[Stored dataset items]
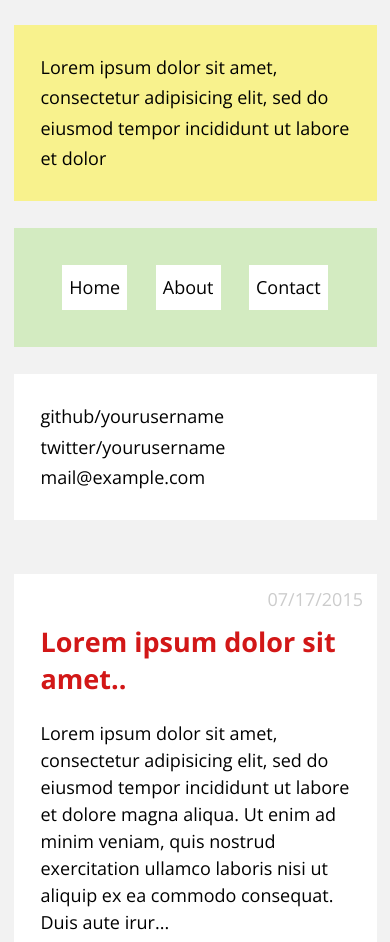
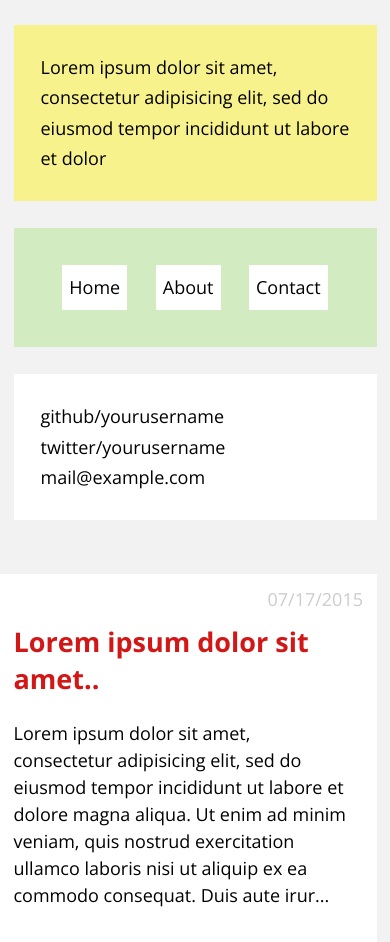
Before and after one commit to anandubajith/demo, a plain HTML site: page block-log/index.html in a window 390 px wide. Shown: the part 158-1100 px from the top of the page. Drawn offline with nearby package versions, Linux system fonts and the light colour scheme; files that its build step writes are made by us from their sources; files whose address does not match are found by name.

Commit message:
Update main.css

```diff
--- a/block-log/css/main.css
+++ b/block-log/css/main.css
@@ -407,7 +407,7 @@ p {
     .main-content a:hover, .main-content a:focus {
       color: #E40000; }
   .main-content .module {
-    margin-right: 0; }
+    margin-left: 0; }
 
 /*****************************************************************************/
 /*
@@ -507,7 +507,10 @@ blockquote {
 
   .main-content .module {
     margin-top: 0; }
-
+  article.module{
+   margin-left:1.5em;
+   margin-right:0;
+  }
   nav {
     text-align: center; }
 
```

[Aim of the exercise]:
Please print each record above again exactly, but omit any pictures.

[Written answer]:
Before and after one commit to anandubajith/demo, a plain HTML site: page block-log/index.html in a window 390 px wide. Shown: the part 158-1100 px from the top of the page. Drawn offline with nearby package versions, Linux system fonts and the light colour scheme; files that its build step writes are made by us from their sources; files whose address does not match are found by name.

Commit message:
Update main.css

```diff
--- a/block-log/css/main.css
+++ b/block-log/css/main.css
@@ -407,7 +407,7 @@ p {
     .main-content a:hover, .main-content a:focus {
       color: #E40000; }
   .main-content .module {
-    margin-right: 0; }
+    margin-left: 0; }
 
 /*****************************************************************************/
 /*
@@ -507,7 +507,10 @@ blockquote {
 
   .main-content .module {
     margin-top: 0; }
-
+  article.module{
+   margin-left:1.5em;
+   margin-right:0;
+  }
   nav {
     text-align: center; }
 
```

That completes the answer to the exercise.